Bad news for Florida: The sunshine state has the worst cybersecurity practices among consumers, leading to workplaces especially vulnerable to breaches.
That’s according to Webroot, which revealed the top five riskiest states when it comes to cybersecurity practices. Issued in conjunction with Ponemon Research, the report details residents’ level of readiness to prevent, detect and respond to cyberattacks such as ransomware, phishing and identity theft.
After surveying more than 4,000 individuals in the United States about their cybersecurity knowledge and internet safety practices, Webroot found that Florida ranks as the riskiest state. Coming in second was Wyoming, followed by Montana, New Mexico and Illinois.
Charles Tomeo, Webroot’s vice president of worldwide business sales, tells us the report underscores that most people aren’t practicing good cyber hygiene at home, which can easily translate into poor cybersecurity practices in the workplace.
“Poor cyber hygiene at work can result in data breaches or ransomware infections, costing businesses money, hours of downtime and negative impact to their reputation,” he said. “It’s clear from this data that MSPs delivering security services are more important than ever to keep businesses safe.”

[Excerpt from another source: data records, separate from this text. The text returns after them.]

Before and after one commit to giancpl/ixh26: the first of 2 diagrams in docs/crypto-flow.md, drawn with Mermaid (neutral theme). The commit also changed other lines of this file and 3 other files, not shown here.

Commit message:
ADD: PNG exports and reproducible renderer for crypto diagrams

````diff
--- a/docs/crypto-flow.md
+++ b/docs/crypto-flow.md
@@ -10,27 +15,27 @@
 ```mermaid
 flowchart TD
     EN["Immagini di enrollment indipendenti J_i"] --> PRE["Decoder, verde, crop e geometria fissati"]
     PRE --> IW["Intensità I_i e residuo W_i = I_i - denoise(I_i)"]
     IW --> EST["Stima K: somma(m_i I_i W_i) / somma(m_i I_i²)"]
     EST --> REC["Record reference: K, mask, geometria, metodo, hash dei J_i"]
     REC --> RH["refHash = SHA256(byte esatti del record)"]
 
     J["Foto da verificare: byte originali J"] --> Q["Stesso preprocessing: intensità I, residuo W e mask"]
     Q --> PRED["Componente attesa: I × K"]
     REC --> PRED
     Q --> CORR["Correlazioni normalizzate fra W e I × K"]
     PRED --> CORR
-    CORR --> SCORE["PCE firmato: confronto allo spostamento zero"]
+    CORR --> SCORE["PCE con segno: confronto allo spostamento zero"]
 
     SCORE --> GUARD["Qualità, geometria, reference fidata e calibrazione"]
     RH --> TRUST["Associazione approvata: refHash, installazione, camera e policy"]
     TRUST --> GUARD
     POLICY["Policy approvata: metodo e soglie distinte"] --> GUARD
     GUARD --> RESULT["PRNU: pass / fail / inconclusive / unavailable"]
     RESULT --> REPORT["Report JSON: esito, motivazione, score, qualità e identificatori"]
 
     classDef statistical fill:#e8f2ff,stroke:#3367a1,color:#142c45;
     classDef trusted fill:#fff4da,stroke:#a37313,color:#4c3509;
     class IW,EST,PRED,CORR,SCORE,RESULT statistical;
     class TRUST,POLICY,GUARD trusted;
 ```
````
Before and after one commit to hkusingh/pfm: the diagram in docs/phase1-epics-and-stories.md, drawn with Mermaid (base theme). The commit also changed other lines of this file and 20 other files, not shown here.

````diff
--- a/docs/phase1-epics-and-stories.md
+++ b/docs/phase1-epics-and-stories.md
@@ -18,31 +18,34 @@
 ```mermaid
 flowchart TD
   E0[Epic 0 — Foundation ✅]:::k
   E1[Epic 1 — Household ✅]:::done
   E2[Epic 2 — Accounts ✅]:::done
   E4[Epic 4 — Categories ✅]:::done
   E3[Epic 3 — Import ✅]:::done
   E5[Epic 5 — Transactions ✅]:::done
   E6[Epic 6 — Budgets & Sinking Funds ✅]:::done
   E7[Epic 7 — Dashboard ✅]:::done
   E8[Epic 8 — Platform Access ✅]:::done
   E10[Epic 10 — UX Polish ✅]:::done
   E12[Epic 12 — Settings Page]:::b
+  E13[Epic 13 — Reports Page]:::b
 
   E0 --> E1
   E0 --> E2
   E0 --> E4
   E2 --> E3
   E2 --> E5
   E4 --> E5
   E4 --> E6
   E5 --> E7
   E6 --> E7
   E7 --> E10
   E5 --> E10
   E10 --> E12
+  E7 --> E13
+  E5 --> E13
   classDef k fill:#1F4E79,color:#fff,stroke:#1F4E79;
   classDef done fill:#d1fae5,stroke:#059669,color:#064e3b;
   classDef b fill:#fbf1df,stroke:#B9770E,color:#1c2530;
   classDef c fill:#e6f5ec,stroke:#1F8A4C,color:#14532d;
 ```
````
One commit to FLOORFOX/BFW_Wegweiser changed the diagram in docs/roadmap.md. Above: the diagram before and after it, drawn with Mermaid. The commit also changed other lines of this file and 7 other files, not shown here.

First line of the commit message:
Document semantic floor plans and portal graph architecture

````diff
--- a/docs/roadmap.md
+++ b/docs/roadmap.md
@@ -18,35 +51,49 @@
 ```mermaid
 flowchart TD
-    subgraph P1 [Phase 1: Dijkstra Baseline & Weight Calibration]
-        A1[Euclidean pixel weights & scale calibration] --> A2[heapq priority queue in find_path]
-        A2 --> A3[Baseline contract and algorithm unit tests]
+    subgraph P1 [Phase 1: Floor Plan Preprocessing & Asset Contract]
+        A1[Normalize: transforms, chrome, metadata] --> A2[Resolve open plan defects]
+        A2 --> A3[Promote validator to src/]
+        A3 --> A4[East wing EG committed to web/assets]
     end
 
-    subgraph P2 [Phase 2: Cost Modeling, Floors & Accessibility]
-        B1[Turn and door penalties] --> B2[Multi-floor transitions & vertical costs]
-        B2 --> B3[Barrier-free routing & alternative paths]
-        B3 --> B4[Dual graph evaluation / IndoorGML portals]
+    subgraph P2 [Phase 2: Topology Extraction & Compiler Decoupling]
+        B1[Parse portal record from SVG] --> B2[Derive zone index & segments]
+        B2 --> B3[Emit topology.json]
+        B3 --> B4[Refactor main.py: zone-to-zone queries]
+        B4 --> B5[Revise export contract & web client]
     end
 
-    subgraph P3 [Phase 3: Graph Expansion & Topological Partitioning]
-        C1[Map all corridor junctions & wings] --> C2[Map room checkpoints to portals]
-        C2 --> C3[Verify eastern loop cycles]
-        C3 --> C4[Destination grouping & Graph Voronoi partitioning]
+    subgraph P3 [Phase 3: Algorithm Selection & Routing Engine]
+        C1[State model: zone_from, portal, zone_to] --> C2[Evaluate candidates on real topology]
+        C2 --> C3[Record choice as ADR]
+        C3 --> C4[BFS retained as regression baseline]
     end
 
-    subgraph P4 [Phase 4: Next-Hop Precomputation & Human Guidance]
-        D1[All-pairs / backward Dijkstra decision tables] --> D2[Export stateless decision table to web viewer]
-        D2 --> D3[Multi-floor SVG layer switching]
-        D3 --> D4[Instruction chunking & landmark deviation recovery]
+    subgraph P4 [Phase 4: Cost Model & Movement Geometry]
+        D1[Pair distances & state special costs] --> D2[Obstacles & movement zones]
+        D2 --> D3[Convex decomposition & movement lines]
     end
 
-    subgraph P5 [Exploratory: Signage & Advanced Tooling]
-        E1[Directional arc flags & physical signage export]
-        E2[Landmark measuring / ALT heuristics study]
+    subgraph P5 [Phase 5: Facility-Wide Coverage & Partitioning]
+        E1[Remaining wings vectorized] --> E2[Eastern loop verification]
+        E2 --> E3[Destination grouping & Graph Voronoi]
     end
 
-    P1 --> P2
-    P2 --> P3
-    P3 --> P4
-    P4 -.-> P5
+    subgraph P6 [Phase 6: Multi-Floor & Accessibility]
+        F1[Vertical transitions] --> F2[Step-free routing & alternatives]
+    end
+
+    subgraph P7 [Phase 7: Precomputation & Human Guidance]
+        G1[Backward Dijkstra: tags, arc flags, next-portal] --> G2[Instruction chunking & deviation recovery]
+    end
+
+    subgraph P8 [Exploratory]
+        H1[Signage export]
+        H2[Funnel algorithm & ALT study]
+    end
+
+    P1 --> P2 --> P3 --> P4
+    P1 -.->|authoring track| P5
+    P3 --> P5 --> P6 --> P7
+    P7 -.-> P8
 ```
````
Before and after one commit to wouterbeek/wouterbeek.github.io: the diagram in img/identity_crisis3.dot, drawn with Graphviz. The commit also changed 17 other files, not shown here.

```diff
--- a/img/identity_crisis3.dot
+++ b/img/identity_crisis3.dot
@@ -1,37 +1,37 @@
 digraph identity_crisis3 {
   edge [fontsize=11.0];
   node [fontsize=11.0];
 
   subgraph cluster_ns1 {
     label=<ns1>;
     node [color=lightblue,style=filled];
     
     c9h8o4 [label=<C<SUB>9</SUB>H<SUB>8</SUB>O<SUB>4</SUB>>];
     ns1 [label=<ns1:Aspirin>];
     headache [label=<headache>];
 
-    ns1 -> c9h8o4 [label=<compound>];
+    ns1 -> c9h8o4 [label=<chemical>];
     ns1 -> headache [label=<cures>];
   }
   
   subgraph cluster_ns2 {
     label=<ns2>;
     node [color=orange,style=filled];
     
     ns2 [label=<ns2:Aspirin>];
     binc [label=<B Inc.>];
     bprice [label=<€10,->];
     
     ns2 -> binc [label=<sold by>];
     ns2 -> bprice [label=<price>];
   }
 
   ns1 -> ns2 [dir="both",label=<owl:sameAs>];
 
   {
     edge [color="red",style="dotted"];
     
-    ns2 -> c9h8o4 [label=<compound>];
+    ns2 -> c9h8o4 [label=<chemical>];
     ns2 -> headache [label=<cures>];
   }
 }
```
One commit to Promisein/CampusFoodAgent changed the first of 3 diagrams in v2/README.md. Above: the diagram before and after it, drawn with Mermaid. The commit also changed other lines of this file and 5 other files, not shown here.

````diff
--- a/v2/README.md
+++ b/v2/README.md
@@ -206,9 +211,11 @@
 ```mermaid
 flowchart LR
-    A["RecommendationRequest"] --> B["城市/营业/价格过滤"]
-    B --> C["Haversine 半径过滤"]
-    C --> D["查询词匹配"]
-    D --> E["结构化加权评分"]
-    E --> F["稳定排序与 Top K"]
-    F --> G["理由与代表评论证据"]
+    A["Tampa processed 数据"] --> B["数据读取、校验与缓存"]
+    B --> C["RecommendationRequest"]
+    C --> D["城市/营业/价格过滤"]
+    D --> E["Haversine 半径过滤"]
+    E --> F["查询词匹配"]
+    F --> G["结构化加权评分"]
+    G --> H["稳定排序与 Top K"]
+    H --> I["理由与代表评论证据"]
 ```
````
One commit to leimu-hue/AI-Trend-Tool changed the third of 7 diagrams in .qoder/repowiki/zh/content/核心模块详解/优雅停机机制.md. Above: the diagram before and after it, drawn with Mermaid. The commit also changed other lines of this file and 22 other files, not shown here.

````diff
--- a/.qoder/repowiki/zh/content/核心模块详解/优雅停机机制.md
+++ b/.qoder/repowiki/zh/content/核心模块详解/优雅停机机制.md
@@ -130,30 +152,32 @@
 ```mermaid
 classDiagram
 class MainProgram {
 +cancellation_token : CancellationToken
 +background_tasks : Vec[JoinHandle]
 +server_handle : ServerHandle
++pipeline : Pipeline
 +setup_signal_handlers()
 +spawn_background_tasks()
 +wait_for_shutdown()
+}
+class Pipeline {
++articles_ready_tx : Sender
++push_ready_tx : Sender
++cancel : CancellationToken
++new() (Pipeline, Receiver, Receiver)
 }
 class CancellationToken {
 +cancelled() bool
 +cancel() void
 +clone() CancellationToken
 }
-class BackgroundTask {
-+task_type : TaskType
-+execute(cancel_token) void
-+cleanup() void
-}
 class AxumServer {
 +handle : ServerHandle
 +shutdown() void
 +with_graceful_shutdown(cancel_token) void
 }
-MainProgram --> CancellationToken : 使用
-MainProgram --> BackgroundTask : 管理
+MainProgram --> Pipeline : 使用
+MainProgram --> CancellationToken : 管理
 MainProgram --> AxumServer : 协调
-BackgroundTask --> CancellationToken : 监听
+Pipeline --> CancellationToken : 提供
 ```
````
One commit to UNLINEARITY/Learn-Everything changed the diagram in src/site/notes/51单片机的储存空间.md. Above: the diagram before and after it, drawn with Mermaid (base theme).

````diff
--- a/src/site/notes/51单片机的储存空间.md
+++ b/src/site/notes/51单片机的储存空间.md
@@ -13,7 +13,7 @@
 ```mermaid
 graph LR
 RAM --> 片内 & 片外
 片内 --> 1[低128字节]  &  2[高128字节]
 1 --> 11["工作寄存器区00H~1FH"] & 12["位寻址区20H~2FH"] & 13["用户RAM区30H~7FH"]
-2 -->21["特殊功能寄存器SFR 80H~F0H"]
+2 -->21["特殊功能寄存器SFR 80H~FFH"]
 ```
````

On the flipside, the safest state is New Hampshire, followed by Massachusetts, Utah, Rhode Island and Minnesota.
Despite some of the largest data breaches in history occurring last year, such as the Equifax breach that disclosed the financial information of more than 145.5 million Americans, this report illustrates that many U.S. residents still fully don’t understand the risks they face online.
“To me, the most surprising thing is that over 50 percent of Americans don’t use antivirus, which is shocking given the sheer number of threats that are out there today,” Tomeo said. “Threats like ransomware can be particularly devastating to users without data backups. Using a reputable antivirus solution is one of the easiest things you can do to protect yourselves from a variety of nasty cyber threats.”
Some 72 percent of Floridians reported sharing passwords or other access credentials with others. In comparison, 53 percent of respondents in New Hampshire claimed that they never share passwords with others.
Overall, less than one in four Americans regularly monitors bank and credit-card statements, blocks pop-ups, updates online account passwords and takes precautions before clicking on an email — all of which are factors that would increase online security, Webroot says.
With Florida leading the pack as the riskiest state, many might think age plays a significant role in determining risk; however, 75 percent of respondents 30 and under were found to have a higher level of cyber riskiness than older respondents, according to the report.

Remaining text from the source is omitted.